• [Recorded data]:

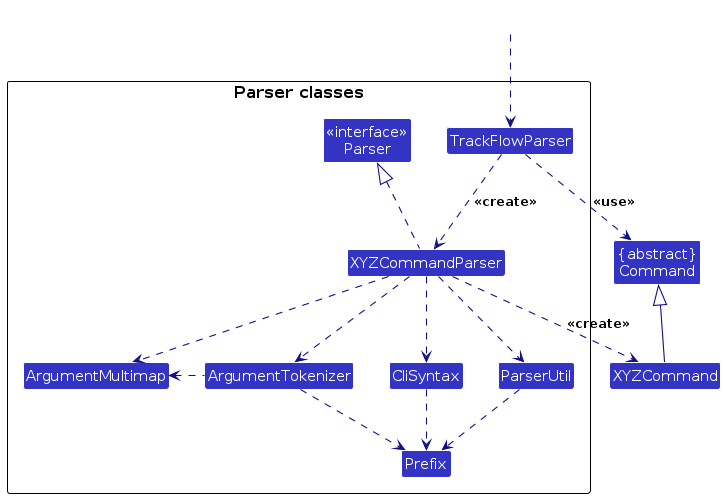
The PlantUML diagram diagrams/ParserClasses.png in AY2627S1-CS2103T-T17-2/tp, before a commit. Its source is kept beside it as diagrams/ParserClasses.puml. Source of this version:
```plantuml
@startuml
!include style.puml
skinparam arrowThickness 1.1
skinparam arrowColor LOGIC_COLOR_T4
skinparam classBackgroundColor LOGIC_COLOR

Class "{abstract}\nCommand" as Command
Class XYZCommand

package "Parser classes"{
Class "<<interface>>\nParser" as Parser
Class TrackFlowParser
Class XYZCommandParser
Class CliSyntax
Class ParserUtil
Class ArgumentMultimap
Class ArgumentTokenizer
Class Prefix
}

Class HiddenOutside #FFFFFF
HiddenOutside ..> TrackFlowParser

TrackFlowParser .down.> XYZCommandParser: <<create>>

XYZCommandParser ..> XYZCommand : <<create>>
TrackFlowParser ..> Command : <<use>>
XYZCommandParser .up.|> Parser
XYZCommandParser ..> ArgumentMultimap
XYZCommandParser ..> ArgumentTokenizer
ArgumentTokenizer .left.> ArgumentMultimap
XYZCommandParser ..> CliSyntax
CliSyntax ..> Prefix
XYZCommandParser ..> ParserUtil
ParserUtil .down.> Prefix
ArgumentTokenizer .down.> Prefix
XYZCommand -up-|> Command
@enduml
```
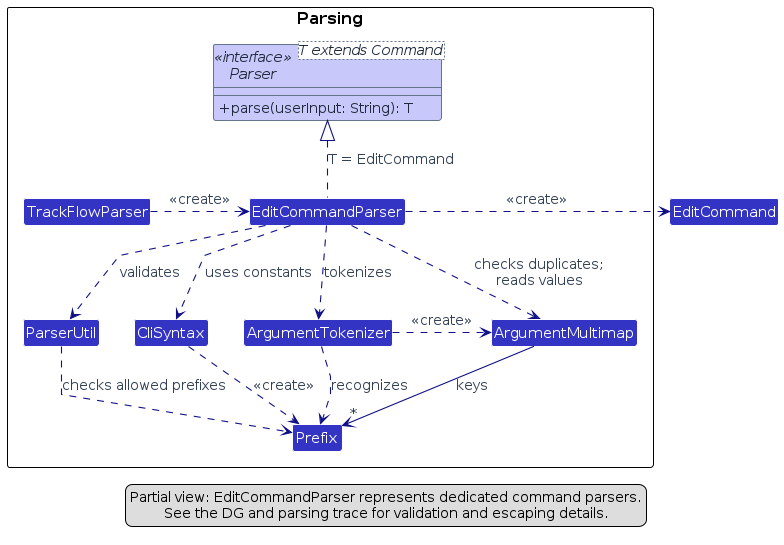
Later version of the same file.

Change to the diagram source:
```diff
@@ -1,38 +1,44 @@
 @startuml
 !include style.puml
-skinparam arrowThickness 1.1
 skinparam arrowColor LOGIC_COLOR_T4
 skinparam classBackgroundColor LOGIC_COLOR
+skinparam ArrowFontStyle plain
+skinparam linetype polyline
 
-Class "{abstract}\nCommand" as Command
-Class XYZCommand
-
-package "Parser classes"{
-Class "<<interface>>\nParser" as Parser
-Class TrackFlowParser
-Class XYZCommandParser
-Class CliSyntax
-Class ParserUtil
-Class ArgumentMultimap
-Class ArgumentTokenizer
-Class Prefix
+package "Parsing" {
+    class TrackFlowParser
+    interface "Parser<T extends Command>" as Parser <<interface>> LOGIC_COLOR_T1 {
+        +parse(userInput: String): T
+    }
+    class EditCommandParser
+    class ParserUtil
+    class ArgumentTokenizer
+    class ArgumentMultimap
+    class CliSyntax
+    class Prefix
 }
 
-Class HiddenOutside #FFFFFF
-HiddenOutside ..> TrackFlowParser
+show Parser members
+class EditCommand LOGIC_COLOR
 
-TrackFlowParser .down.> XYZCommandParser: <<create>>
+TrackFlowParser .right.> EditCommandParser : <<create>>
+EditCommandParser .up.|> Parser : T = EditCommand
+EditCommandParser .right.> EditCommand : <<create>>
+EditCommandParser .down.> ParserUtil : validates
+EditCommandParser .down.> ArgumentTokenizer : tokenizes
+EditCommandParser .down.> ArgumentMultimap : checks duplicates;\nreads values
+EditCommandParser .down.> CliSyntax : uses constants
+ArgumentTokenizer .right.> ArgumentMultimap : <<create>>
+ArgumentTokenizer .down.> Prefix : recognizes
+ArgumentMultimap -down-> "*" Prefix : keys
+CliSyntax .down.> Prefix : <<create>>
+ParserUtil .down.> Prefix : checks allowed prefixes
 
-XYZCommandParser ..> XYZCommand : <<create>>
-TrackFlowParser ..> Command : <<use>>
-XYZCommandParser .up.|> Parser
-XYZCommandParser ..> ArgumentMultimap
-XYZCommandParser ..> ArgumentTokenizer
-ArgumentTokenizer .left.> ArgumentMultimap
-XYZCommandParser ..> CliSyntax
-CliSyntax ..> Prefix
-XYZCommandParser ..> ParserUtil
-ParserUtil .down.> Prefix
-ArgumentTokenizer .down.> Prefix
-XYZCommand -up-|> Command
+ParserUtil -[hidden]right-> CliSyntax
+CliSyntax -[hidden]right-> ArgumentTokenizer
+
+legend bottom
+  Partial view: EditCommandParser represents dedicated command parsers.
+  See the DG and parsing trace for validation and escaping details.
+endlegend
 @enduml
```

• [Task objective]: From the first line to the last, output the data exactly; skip any pictures.

• [Reply to the exercise]:
The PlantUML diagram diagrams/ParserClasses.png in AY2627S1-CS2103T-T17-2/tp, before a commit. Its source is kept beside it as diagrams/ParserClasses.puml. Source of this version:
```plantuml
@startuml
!include style.puml
skinparam arrowThickness 1.1
skinparam arrowColor LOGIC_COLOR_T4
skinparam classBackgroundColor LOGIC_COLOR

Class "{abstract}\nCommand" as Command
Class XYZCommand

package "Parser classes"{
Class "<<interface>>\nParser" as Parser
Class TrackFlowParser
Class XYZCommandParser
Class CliSyntax
Class ParserUtil
Class ArgumentMultimap
Class ArgumentTokenizer
Class Prefix
}

Class HiddenOutside #FFFFFF
HiddenOutside ..> TrackFlowParser

TrackFlowParser .down.> XYZCommandParser: <<create>>

XYZCommandParser ..> XYZCommand : <<create>>
TrackFlowParser ..> Command : <<use>>
XYZCommandParser .up.|> Parser
XYZCommandParser ..> ArgumentMultimap
XYZCommandParser ..> ArgumentTokenizer
ArgumentTokenizer .left.> ArgumentMultimap
XYZCommandParser ..> CliSyntax
CliSyntax ..> Prefix
XYZCommandParser ..> ParserUtil
ParserUtil .down.> Prefix
ArgumentTokenizer .down.> Prefix
XYZCommand -up-|> Command
@enduml
```
Later version of the same file.

Change to the diagram source:
```diff
@@ -1,38 +1,44 @@
 @startuml
 !include style.puml
-skinparam arrowThickness 1.1
 skinparam arrowColor LOGIC_COLOR_T4
 skinparam classBackgroundColor LOGIC_COLOR
+skinparam ArrowFontStyle plain
+skinparam linetype polyline
 
-Class "{abstract}\nCommand" as Command
-Class XYZCommand
-
-package "Parser classes"{
-Class "<<interface>>\nParser" as Parser
-Class TrackFlowParser
-Class XYZCommandParser
-Class CliSyntax
-Class ParserUtil
-Class ArgumentMultimap
-Class ArgumentTokenizer
-Class Prefix
+package "Parsing" {
+    class TrackFlowParser
+    interface "Parser<T extends Command>" as Parser <<interface>> LOGIC_COLOR_T1 {
+        +parse(userInput: String): T
+    }
+    class EditCommandParser
+    class ParserUtil
+    class ArgumentTokenizer
+    class ArgumentMultimap
+    class CliSyntax
+    class Prefix
 }
 
-Class HiddenOutside #FFFFFF
-HiddenOutside ..> TrackFlowParser
+show Parser members
+class EditCommand LOGIC_COLOR
 
-TrackFlowParser .down.> XYZCommandParser: <<create>>
+TrackFlowParser .right.> EditCommandParser : <<create>>
+EditCommandParser .up.|> Parser : T = EditCommand
+EditCommandParser .right.> EditCommand : <<create>>
+EditCommandParser .down.> ParserUtil : validates
+EditCommandParser .down.> ArgumentTokenizer : tokenizes
+EditCommandParser .down.> ArgumentMultimap : checks duplicates;\nreads values
+EditCommandParser .down.> CliSyntax : uses constants
+ArgumentTokenizer .right.> ArgumentMultimap : <<create>>
+ArgumentTokenizer .down.> Prefix : recognizes
+ArgumentMultimap -down-> "*" Prefix : keys
+CliSyntax .down.> Prefix : <<create>>
+ParserUtil .down.> Prefix : checks allowed prefixes
 
-XYZCommandParser ..> XYZCommand : <<create>>
-TrackFlowParser ..> Command : <<use>>
-XYZCommandParser .up.|> Parser
-XYZCommandParser ..> ArgumentMultimap
-XYZCommandParser ..> ArgumentTokenizer
-ArgumentTokenizer .left.> ArgumentMultimap
-XYZCommandParser ..> CliSyntax
-CliSyntax ..> Prefix
-XYZCommandParser ..> ParserUtil
-ParserUtil .down.> Prefix
-ArgumentTokenizer .down.> Prefix
-XYZCommand -up-|> Command
+ParserUtil -[hidden]right-> CliSyntax
+CliSyntax -[hidden]right-> ArgumentTokenizer
+
+legend bottom
+  Partial view: EditCommandParser represents dedicated command parsers.
+  See the DG and parsing trace for validation and escaping details.
+endlegend
 @enduml
```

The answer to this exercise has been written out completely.